SAN ANTONIO — If you stand too close, you may strain your neck looking at Rudy Herrera's latest downtown art work which spans the nine-story historic Kress building. But just imagine if you were Herrera, who is afraid of heights, and had to push through to get the job done.
Herrera spent about five weeks, from 9 a.m. to midnight, seven days a week on his labor of love, also known as "The Last Parade" for Centro San Antonio. He had help of course, but the emotional support of fellow muralists Ana Hernandez, Ashley Alvarez and Crystal Tamez, was just as important as the physical support of a four-foot lift.
"They contributed a lot as far as knowledge. There would be times where, you know, I'm afraid of heights - we'd go up there. My homie, Slim - he'd be talking in my ear and I'd have to tell Slim, like, 'Hey, be quiet... I'm in flight or fight right now.' But my homie, Crystal, she was really cool because I'd be like, 'Hey Crystal, I'm scared. Here's the color key - tell me what I need to do.' And like the boss she is - she'd be like boom, boom, boom. And they all kind of did that for me. I kind of got babied when they were around, but they were a big help in all the senses."

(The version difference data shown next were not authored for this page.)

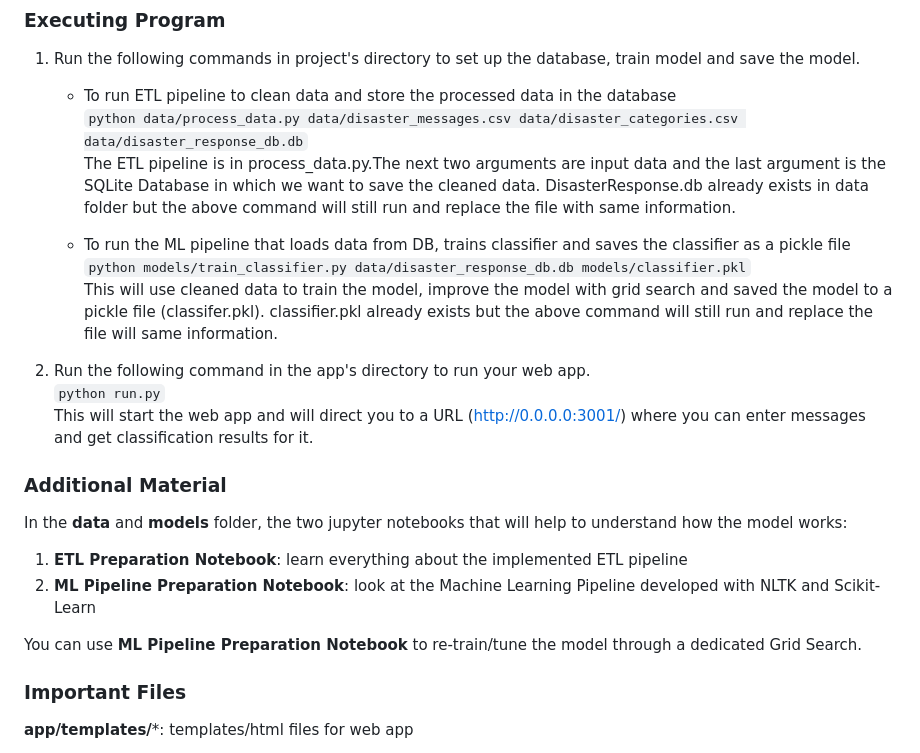
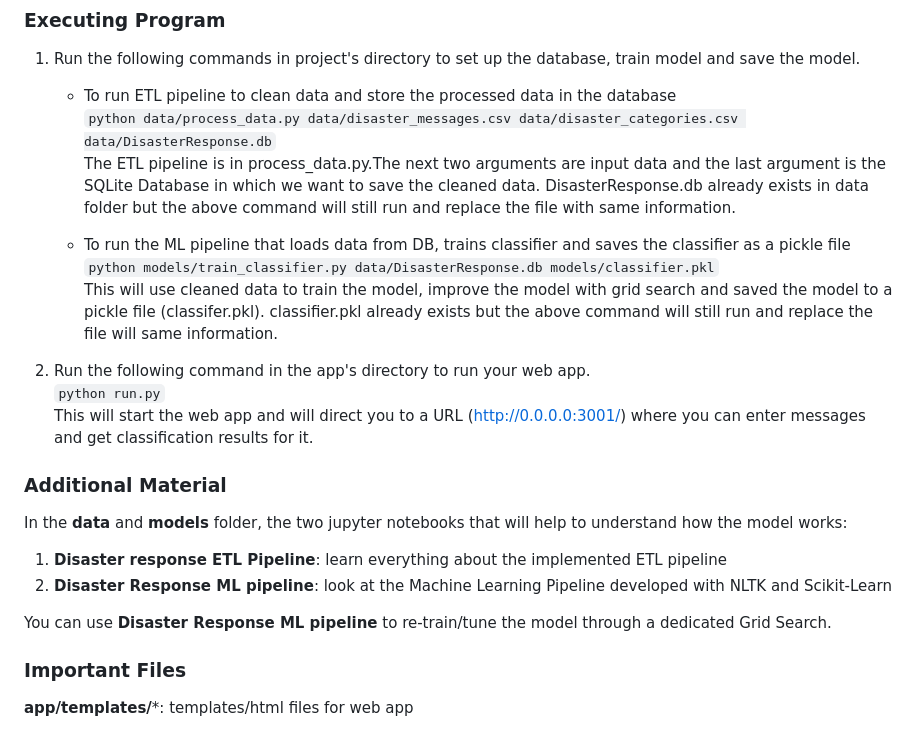
Before and after one commit to Ojha-D-Eng/Disaster_response, a Markdown page: README.md, the part around the change. Rendered like a GitHub page.

```diff
--- a/README.md
+++ b/README.md
@@ -39,11 +39,11 @@ This project is divided in the following key sections:
 ### Executing Program
 1. Run the following commands in project's directory to set up the database, train model and save the model.
     - To run ETL pipeline to clean data and store the processed data in the database<br>
-        `python data/process_data.py data/disaster_messages.csv data/disaster_categories.csv data/disaster_response_db.db`<br>
+        `python data/process_data.py data/disaster_messages.csv data/disaster_categories.csv data/DisasterResponse.db`<br>
 	The ETL pipeline is in process_data.py.The next two arguments are input data and the last argument is the SQLite Database in which we want to save the cleaned data. 		DisasterResponse.db already exists in data folder but the above command will still run and replace the file with same information.
 
     - To run the ML pipeline that loads data from DB, trains classifier and saves the classifier as a pickle file<br>
-        `python models/train_classifier.py data/disaster_response_db.db models/classifier.pkl` <br>
+        `python models/train_classifier.py data/DisasterResponse.db models/classifier.pkl` <br>
 	This will use cleaned data to train the model, improve the model with grid search and saved the model to a pickle file (classifer.pkl).
 	classifier.pkl already exists but the above command will still run and replace the file will same information.
 
@@ -56,10 +56,10 @@ This project is divided in the following key sections:
 ### Additional Material
 
 In the **data** and **models** folder, the two jupyter notebooks that will help to understand how the model works:
-1. **ETL Preparation Notebook**: learn everything about the implemented ETL pipeline
-2. **ML Pipeline Preparation Notebook**: look at the Machine Learning Pipeline developed with NLTK and Scikit-Learn
+1. **Disaster response ETL Pipeline**: learn everything about the implemented ETL pipeline
+2. **Disaster Response ML pipeline**: look at the Machine Learning Pipeline developed with NLTK and Scikit-Learn
 
-You can use **ML Pipeline Preparation Notebook** to re-train/tune the model through a dedicated Grid Search.
+You can use **Disaster Response ML pipeline** to re-train/tune the model through a dedicated Grid Search.
 
 <a name="importantfiles"></a>
 ### Important Files
```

The mural is one of the last of the 21 public projects being completed in 2021 as part of Centro San Antonio’s Art Everywhere initiative. The idea is to showcase local artists' work all over downtown.
To check out more of Herrera's work and follow him on Instagram, click here.